Yahoo may be planning for social network domination, but that hasn't stopped the struggling search and content portal from announcing a major redesign of its homepage. It's the first redesign in over two years, during which time Yahoo has taken a financial beating, so it's safe to assume that the company has high hopes that this will rejuvenate one of its fundamental properties.
The most significant change Yahoo will offer is a much more customizable version of its homepage, powered by the "widgets" that are popular on similar content portals and social networking sites like iGoogle and Facebook.
More importantly, though, Yahoo is going to allow its home page and these widgets to interact with third-party sites and services, and it offered the example of a Netflix widget that can display customers' queues and ratings on Yahoo's homepage. These changes sound very similar to the features and functionality rolled out in a large update to its MyYahoo 2.0 customizable start page last July.
Yahoo's redesigned and customizable MyYahoo 2.0 start page, from which its upcoming homepage redesign may take inspiration
Yahoo offered no ETA for when these changes will arrive, only saying that they will appear gradually over the next few months. "You will see a rolling thunder kind of thing," Ash Patel, Yahoo's Executive Vice President its Audience and Product division, told the Associated Press. Yahoo is hosting a conference today to get third-party developers interested in building more widgets and integrating other services for its homepage.

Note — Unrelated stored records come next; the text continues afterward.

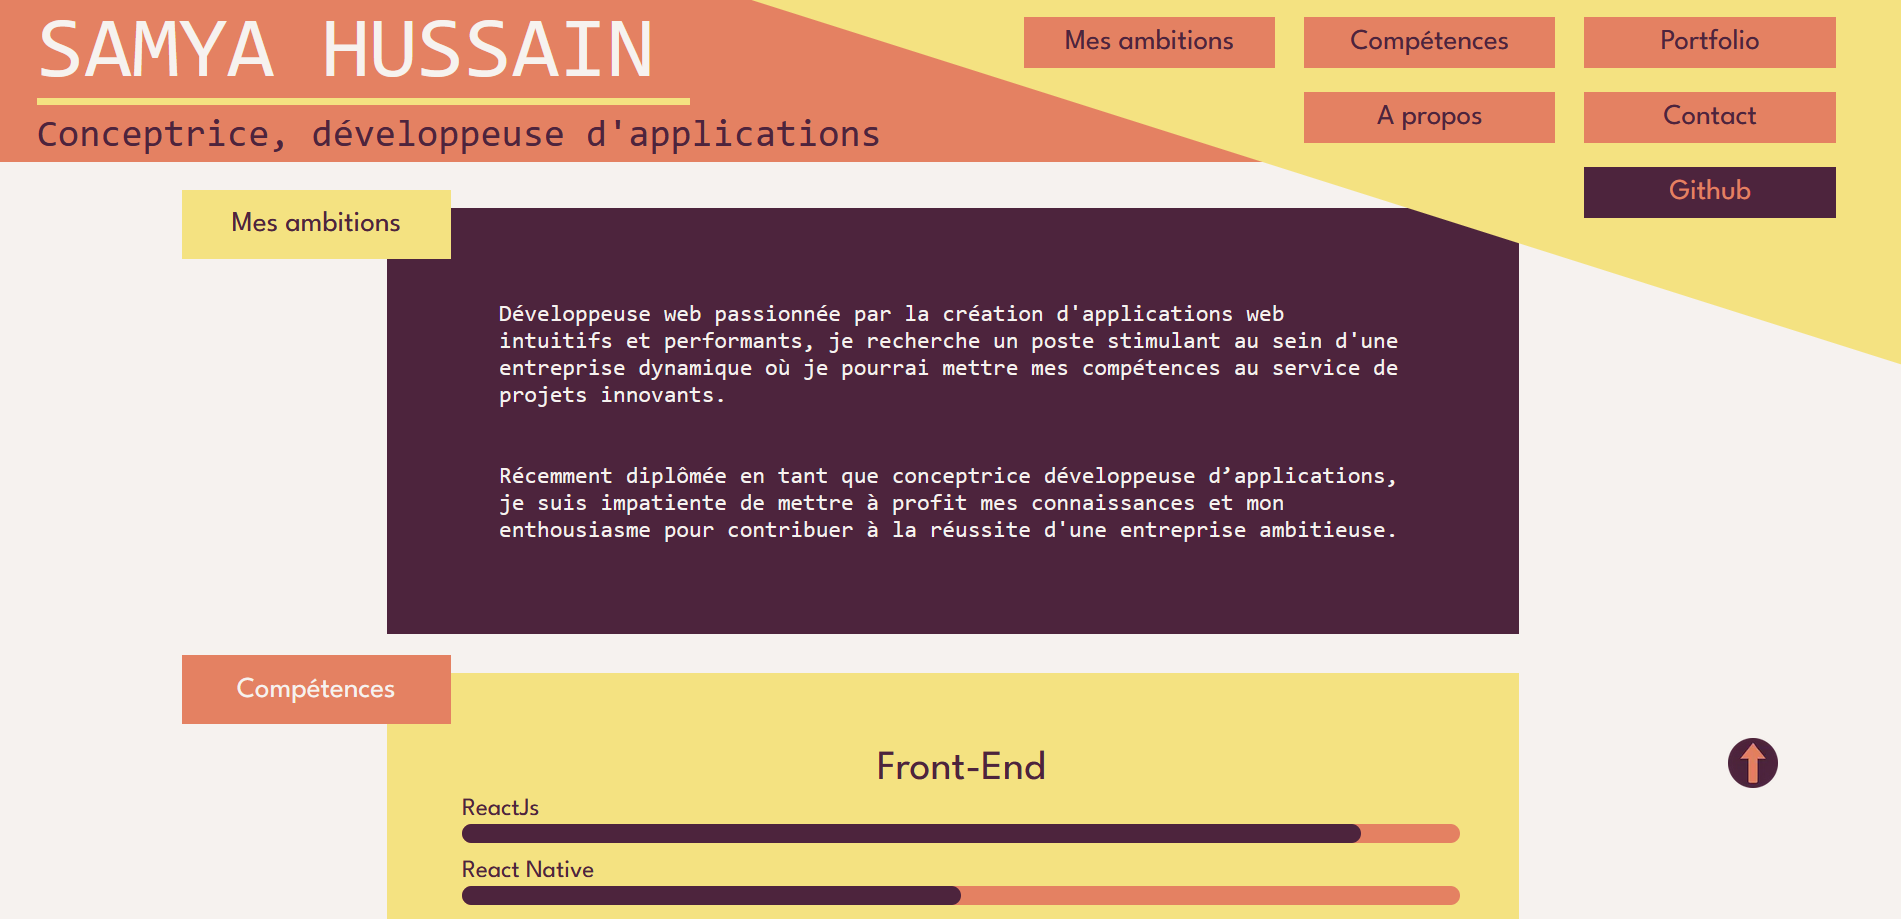
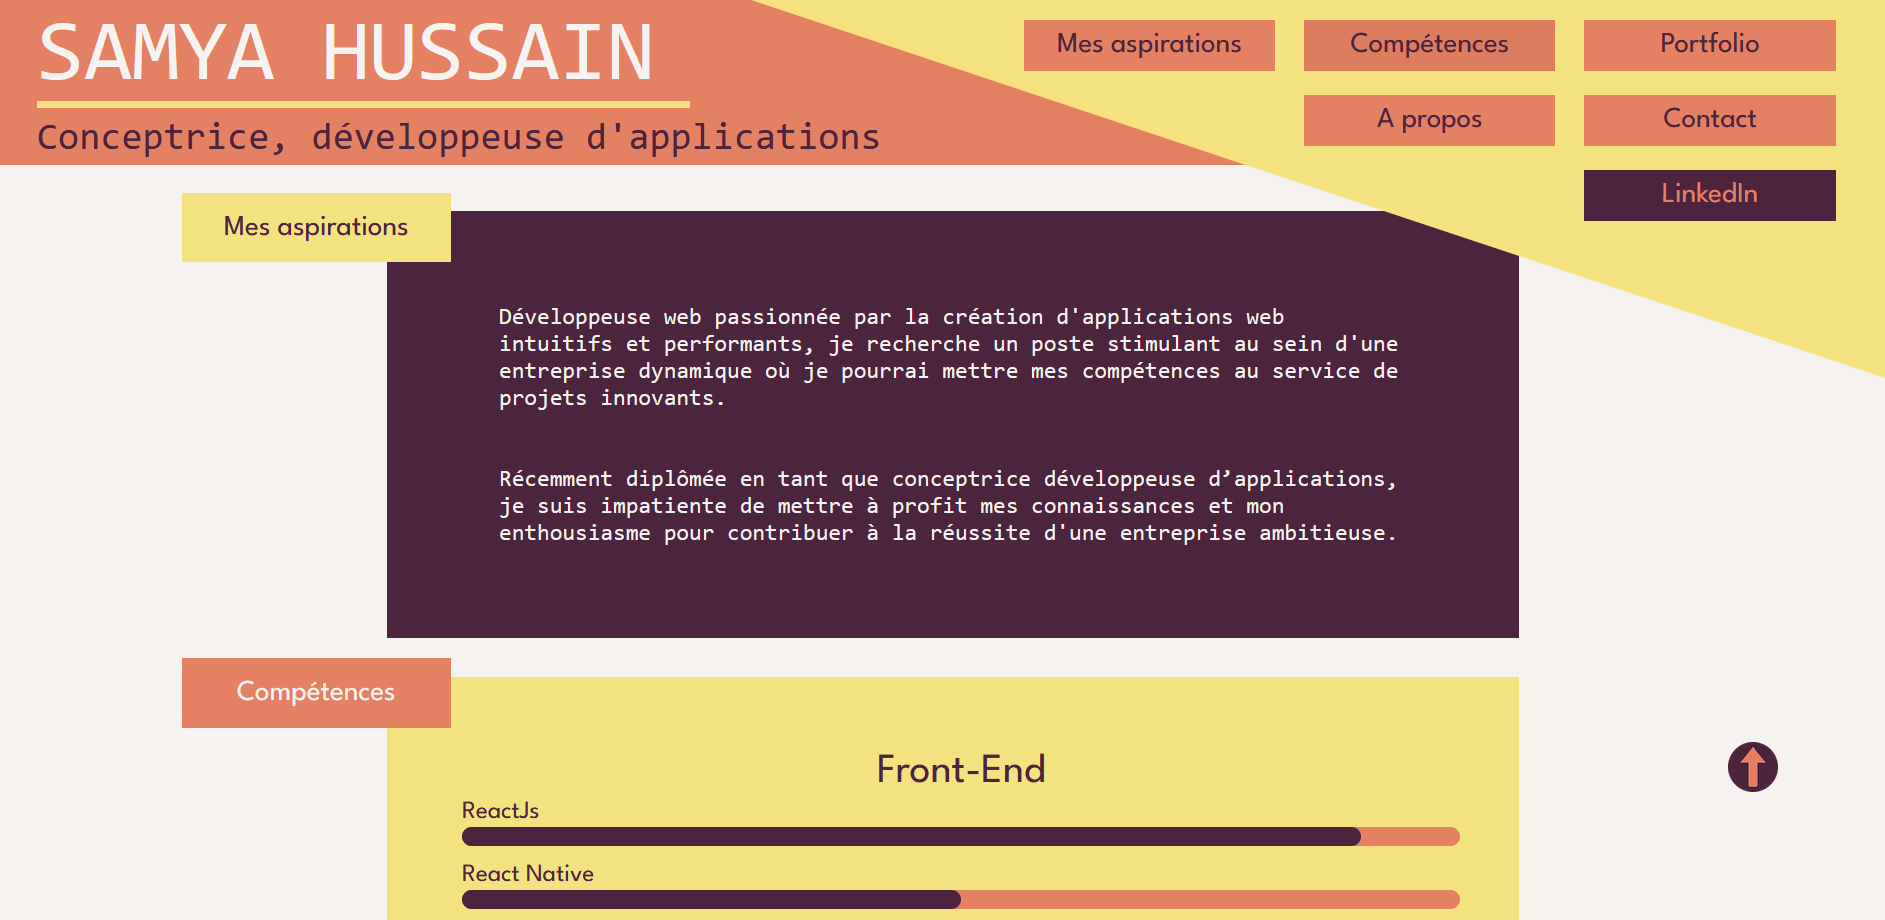
Aspirations

diff --git a/src/app/Header.js b/src/app/Header.js
@@ -44,7 +44,7 @@ const Header = () => {
               className={`${styles.itemMenu} ${styles.violetMenu} ${styles.orangeBackgroundMenu}`}
             >
               <li>
-                <h2>Mes ambitions</h2>
+                <h2>Mes aspirations</h2>
               </li>
             </Link>
             <Link
@@ -111,7 +111,7 @@ const Menu = () => {
               className={`${styles.item} ${styles.violet} ${styles.jauneBackground}`}
             >
               <li>
-                <h2>Mes ambitions</h2>
+                <h2>Mes aspirations</h2>
               </li>
             </Link>
             <Link

diff --git a/src/app/page.js b/src/app/page.js
@@ -87,7 +87,7 @@ export default function Home() {
         id={"ambitions"}
         classNameContenu={styles.contenuViolet}
         classNameTitre={styles.titreJaune}
-        titre={"Mes ambitions"}
+        titre={"Mes aspirations"}
         contenu={
           <p>
             Développeuse web passionnée par la création d'applications web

In a departure from current practices, Yahoo will begin incorporating more content from third parties in major areas of its site. In the wake of its decision to close its DRM music store and refund money to customers, it will open a redesigned music section featuring content from new partners like the iTunes Store, Amazon, and presumably Rhapsody, which is Yahoo's official music partner. In order to populate Yahoo's news section, it will develop partnerships that will see it feature much more local content from newspapers around the US.

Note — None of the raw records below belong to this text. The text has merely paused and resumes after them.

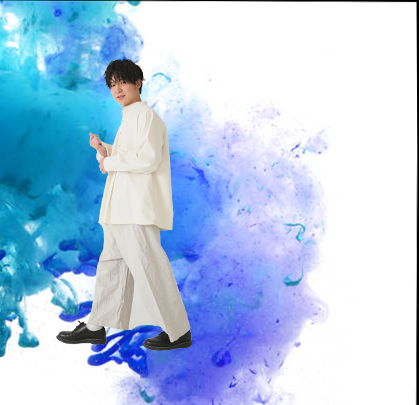
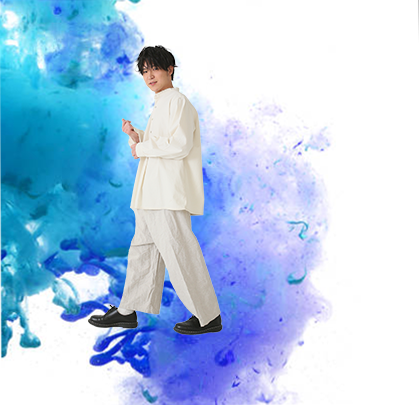
modify sp ppl

diff --git a/css/ikidukai.css b/css/ikidukai.css
@@ -204,7 +204,8 @@ body.guide::before {
       height: 60vh;
       justify-self: center; }
 .index .gimmick-inner #mushimegane {
-  top: 13vh; }
+  top: 25vh;
+  left: 18vw; }
 .index footer {
   position: fixed;
   bottom: 0;
@@ -317,6 +318,13 @@ footer {
     width: 85vw;
     height: 70vh;
     grid-template-columns: repeat(2, 1fr); }
+    .index .gimmick-inner #ppl-inner .ppl {
+      height: 100%;
+      width: 100%;
+      display: grid;
+      justify-content: center; }
+      .index .gimmick-inner #ppl-inner .ppl img {
+        height: 35vh; }
 
   .detail .info-text, .measure .info-text {
     margin-right: 1.5rem; }

diff --git a/css/ikidukai.scss b/css/ikidukai.scss
@@ -336,7 +336,9 @@ body { // background-imageをspでも正常になるように固定
     }
 
     #mushimegane {
-      top: 13vh;
+      // top: 13vh;
+      top: 25vh;
+      left: 18vw;
     }
   }
 
@@ -545,6 +547,17 @@ footer {
         width: 85vw;
         height: 70vh;
         grid-template-columns: repeat(2, 1fr);
+
+        .ppl{
+          height: 100%;
+          width: 100%;
+          display: grid;
+          justify-content: center;
+
+          img {
+            height: 35vh;
+          }
+        }
       }
     }
   }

Yahoo hopes its upcoming advertising partnership with Google (assuming the DoJ lets it fly) can boost annual revenue by $800 million alone, and it clearly hopes that opening its doors to other content and services will better leverage its 500 million worldwide user base, and perhaps draw in a few more. Considering the social, syndicated nature of the web, the adaptations of its competitors, and the bruised and battered state a failed Microsoft buyout attempt left it in, these sound like positive changes that could help to retool Yahoo in a way that makes it a valuable content and social networking hub.Posted on